I am starting the new decade with several challenges on my plate. A commission I was counting on for next month’s rent fell through at the last minute. The pipes in my apartment froze last night (tonight I’ve got running hot water but no cold) and I still haven’t heard back from my landlord. And so it goes.

Lost jobs and frozen pipes notwithstanding, there’s a reason January, February, and March have traditionally been called “the wolf months.” If the wolf is going to show up at your door, this is the time you’re likely to hear his noisy breath and his scratchy pawing. There are no new crops coming in now if you live in a cold winter climate. (Well, there might be some greenhouse and cold frame stuff, but that’s limited.) Mostly what you’ve got is what you got last year during the growing season.

I’d be living out of my pantry for the most part at this time of year even if I wasn’t in a financial crunch. I’ve decided not to spend any money on food this month except for milk (which I also turn into yogurt and cream cheese), coffee (not remotely local, I know, sorry), and what I already prepaid for my monthly CSA winter share.

Usually I’ve looked at my food preservation hobby as, among other things, a way to add variety to my winter diet. Can it also keep me alive if I’m counting on it as my primary source of food?

So far, so good. Here’s what I ate today:

Fried egg, toast with butter and peach marmalade. (Made the bread with a combo of Wild Hive Farm‘s Bread Flour and Cayuga Pure Organic‘s Half White Flour)breakfast

Apple (last one I’ll be munching fresh. Apples are starting to lose their crunch after months in storage, so I’ll be moving on to dried, applesauce, etc.)

Sausage-kale-white bean soup (kale was from blanched and in my freezer, sausage and beans in freezer as well)

Wild mushroom “risotto” (used Cayuga Pure Organic‘s freekah grain instead of rice. Mushrooms were wild, foraged ones I dried last fall)

Salad with blue cheese and pumpkin seeds


I’m granting myself one more food shopping exemption: there’s a new indoor winter market starting next week just a few blocks from me and I want to show up and support. Just a cabbage or some such, okay? There might be a new winter venue for local foods near you. You can find out more here.
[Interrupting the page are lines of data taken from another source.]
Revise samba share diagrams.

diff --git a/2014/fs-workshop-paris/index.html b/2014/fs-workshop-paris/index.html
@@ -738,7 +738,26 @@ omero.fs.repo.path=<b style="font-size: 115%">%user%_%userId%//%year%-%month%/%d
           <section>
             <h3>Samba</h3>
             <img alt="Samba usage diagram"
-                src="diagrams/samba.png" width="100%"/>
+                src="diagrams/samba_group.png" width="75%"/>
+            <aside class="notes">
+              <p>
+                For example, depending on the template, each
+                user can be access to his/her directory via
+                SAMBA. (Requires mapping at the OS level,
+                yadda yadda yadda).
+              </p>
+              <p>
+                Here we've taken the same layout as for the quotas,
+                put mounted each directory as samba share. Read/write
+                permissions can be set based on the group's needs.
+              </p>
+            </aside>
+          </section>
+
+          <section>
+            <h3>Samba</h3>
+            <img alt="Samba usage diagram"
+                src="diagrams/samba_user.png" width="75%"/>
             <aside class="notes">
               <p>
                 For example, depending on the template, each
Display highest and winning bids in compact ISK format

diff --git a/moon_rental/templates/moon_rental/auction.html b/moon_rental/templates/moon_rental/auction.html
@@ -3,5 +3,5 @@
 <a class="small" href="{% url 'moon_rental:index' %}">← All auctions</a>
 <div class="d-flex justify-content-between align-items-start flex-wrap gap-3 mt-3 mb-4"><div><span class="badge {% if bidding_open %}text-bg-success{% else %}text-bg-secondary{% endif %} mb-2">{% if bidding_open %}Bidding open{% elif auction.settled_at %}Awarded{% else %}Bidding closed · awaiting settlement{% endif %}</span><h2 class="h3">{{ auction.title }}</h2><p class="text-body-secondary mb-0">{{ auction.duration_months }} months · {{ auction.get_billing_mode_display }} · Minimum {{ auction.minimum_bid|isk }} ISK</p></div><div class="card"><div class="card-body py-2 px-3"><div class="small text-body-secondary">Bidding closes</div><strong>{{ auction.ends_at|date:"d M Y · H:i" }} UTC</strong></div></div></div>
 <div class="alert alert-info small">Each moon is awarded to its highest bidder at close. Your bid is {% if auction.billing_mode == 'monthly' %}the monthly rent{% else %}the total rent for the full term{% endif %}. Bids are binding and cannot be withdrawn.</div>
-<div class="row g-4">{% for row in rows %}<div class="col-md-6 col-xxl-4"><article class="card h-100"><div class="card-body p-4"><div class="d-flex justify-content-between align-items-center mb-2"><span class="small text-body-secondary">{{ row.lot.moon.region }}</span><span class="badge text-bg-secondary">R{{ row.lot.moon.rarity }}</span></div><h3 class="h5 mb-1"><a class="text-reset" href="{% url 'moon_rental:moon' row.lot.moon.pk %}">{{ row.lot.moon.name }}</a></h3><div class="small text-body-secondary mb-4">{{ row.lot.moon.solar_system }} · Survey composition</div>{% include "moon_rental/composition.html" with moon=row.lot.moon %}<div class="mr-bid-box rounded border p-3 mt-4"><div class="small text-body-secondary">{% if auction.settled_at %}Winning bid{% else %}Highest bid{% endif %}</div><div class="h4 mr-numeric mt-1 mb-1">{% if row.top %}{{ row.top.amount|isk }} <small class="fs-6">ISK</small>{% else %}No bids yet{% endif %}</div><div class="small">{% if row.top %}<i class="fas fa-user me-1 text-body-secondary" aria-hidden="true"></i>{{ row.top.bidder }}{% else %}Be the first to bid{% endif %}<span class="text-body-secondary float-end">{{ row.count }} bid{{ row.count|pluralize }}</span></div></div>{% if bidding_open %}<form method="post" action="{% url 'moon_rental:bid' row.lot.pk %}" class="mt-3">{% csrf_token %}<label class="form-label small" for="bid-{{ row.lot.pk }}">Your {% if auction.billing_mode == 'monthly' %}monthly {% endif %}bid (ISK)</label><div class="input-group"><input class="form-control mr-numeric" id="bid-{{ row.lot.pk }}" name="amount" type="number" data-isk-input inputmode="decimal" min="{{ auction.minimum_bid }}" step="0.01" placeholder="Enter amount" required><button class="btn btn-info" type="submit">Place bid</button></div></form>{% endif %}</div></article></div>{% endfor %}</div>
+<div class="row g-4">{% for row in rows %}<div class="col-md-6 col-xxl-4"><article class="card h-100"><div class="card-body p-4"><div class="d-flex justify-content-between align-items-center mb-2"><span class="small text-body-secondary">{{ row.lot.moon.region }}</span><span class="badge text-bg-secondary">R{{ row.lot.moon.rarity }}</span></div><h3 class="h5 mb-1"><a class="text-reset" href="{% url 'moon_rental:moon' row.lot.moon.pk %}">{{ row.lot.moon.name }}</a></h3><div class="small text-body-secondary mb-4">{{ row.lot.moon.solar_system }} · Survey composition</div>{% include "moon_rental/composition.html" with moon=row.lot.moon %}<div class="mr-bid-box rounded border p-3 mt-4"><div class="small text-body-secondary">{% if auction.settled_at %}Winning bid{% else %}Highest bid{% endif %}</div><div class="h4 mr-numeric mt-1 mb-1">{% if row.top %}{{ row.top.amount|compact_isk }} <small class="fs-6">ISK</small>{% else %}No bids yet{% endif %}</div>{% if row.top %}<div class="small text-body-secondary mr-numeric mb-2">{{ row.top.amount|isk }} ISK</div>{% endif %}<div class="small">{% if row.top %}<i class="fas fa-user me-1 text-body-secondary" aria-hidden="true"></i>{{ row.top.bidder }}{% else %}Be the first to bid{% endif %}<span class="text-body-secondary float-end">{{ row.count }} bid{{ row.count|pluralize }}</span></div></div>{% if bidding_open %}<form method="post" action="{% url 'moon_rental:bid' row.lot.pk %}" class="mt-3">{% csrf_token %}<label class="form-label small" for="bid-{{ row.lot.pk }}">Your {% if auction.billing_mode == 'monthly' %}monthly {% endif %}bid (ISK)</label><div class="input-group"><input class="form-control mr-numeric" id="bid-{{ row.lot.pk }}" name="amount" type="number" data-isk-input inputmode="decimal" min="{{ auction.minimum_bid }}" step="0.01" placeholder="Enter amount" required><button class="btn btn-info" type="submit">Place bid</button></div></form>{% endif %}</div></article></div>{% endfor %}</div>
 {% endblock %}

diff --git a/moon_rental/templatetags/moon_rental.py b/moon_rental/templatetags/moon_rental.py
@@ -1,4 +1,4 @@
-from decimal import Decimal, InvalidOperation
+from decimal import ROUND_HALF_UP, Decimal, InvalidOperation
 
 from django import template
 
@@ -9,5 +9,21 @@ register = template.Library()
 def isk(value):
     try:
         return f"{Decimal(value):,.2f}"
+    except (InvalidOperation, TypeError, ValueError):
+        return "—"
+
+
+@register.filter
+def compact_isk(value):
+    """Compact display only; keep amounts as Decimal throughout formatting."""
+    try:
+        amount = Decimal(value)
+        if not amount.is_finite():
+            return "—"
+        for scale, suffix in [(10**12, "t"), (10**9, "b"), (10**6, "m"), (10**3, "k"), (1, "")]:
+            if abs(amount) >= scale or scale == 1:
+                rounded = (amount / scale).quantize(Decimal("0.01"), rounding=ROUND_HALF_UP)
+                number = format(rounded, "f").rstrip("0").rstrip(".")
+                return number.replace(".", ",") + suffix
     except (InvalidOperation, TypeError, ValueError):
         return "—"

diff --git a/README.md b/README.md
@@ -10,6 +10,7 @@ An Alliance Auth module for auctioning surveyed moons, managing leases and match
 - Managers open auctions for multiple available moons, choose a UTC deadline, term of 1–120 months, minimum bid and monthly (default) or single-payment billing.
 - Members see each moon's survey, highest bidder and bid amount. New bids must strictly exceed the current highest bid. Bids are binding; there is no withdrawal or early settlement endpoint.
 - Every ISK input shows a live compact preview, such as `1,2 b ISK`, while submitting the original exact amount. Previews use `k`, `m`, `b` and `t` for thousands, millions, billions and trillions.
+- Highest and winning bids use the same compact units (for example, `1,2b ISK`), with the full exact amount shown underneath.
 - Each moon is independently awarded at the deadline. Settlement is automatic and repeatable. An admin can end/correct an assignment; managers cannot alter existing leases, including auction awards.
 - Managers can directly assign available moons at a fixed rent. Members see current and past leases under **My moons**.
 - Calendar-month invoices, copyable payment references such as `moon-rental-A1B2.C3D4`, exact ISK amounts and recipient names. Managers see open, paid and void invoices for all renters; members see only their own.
As for how my wolf month pantry adventure turns out, stay tuned…


Botany, Ballet, & Dinner from Scratch: A Memoir with Recipes by Leda Meredith